At this point, we had to pause the movie to make sure we did not hear the dialogue incorrectly. Did Jodi really just say that her peers discriminated against her for her shoe size?

Sure, Jody. Tell that to minorities facing racial discrimination everyday. Yes, Jodi. Your unfortunate shoe size means you are at the pinnacle of suffering. You have our condolences.

As the movie continues, we learn that Jodi believes her height has prevented her from ever finding a boyfriend, despite the fact that her 5-foot-7-inch best friend, Jack (Griffin Gluck), has vied for her love since they were young.

Jodi quickly decides she actually can find a boyfriend when she meets her school’s new Swedish foreign exchange student. At six feet two inches, Stig (Luke Eisner) somehow manages to be the only boy at Jodi’s school above six feet tall. The movie then follows Jodi as she competes against the most popular girl in school for Stig’s affection. Despite first choosing her enemy, Stig realizes that Jodi is actually the one for him. By the end, Jodi realizes that she only liked Stig for his height, and (predictably) ends up with her short best friend.

Of course, yet another movie is pushing the narrative that Jodi, an awkward girl, can only learn to overcome her insecurities and feel proud of her “flaws” when a guy validates her. While Netflix tries to create the facade of being a progressive company with an empowering message, in its’ core, the film’s plot follows the overdone storyline where the knight saves the damsel in distress.


The issue 

The cliché plot is not the only problem here. We are the first ones to admit that we love a stereotypical rom-com, but the issue is how far the screenwriters and directors went to convince viewers that Jodi is worthy of sympathy. First, let us look at the casting.

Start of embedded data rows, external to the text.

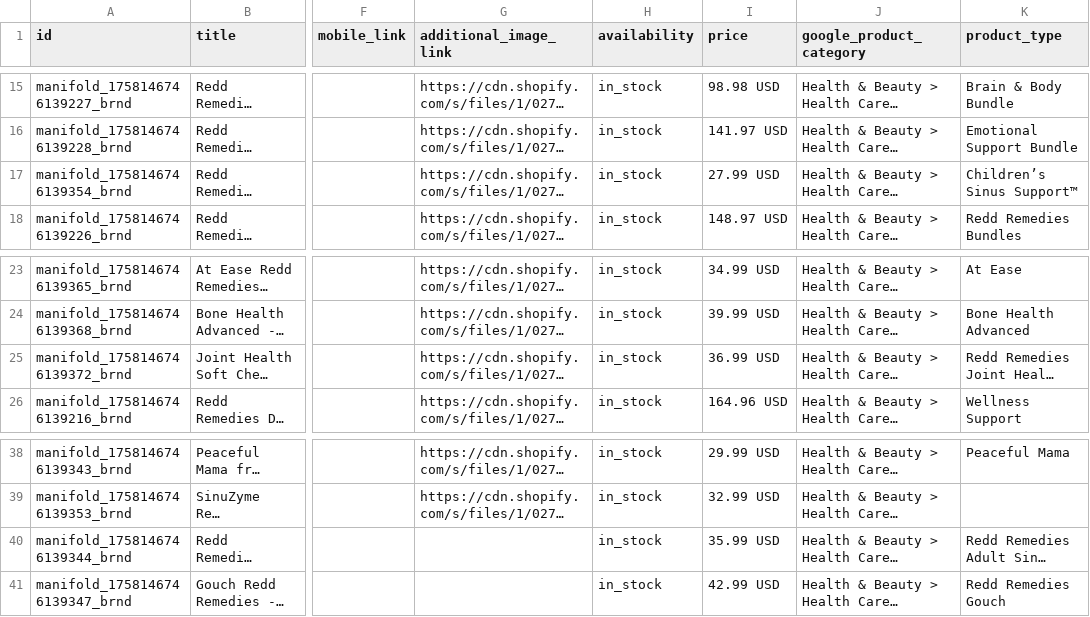
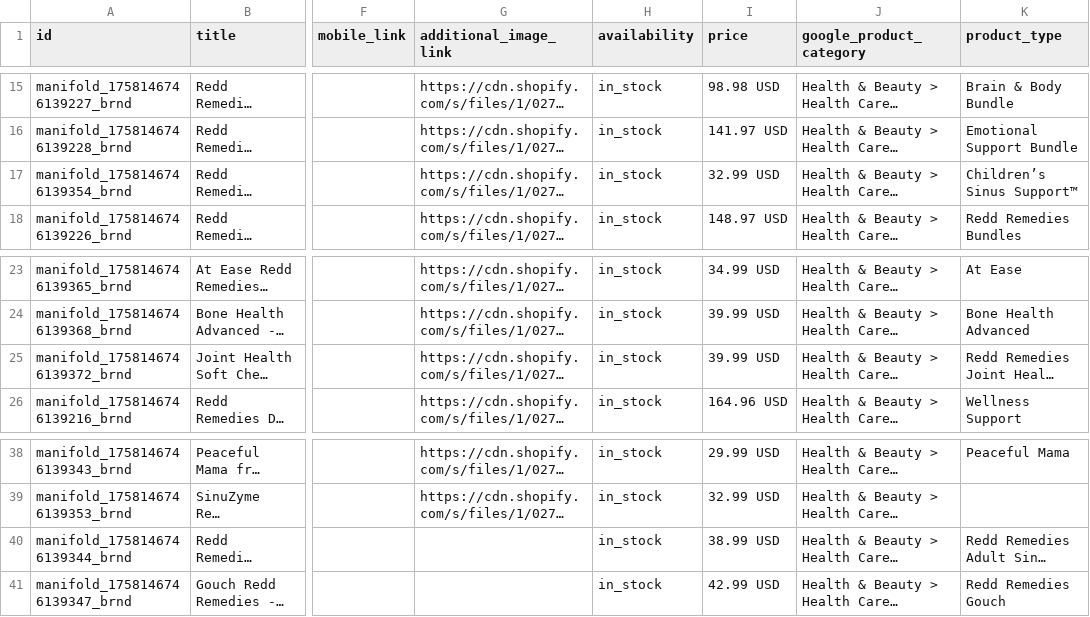
Before and after one commit to Sovereigntymind/redd-shopping-feeds, a TSV file: out/FDZ-BRND.tsv, drawn as a sheet; only a part is shown, gaps mark what is left out; long unchanged cells end in …; the diff names each change by its address in the sheet, - before the commit and + after, or states it on an @@ line.

```diff
--- a/out/FDZ-BRND.tsv
+++ b/out/FDZ-BRND.tsv
-I17 (price): 27.99 USD
+I17 (price): 32.99 USD
-I25 (price): 36.99 USD
+I25 (price): 39.99 USD
-I40 (price): 35.99 USD
+I40 (price): 38.99 USD
```
Also changed, not shown: out/FDZ-SMPL.tsv.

There is no way that the directors coincidentally casted Jodi’s sister, as well as the entire high school and family, with actors around five feet tall. The scenes over-dramatized the bullying Jodi endured, to the point where her obstacles were entirely unrealistic. The insane over-exaggerations caused the film to lose any credibility of actually shining light on hardships teens have to go through.

Overall, the film was a gross exaggeration of the struggles of a six-foot-one-inch girl. These exaggerations not only diminished the integrity of the film, but also caused it to be boring. The fact that Jodi’s height made her the object of oppression is an insult to those who face actual discrimination and also creates a lack of sympathy for Jodi’s struggles with her height.

The movie failed to shed light on what it is like being a tall girl, and in the end, the TikToks were more entertaining than the movie.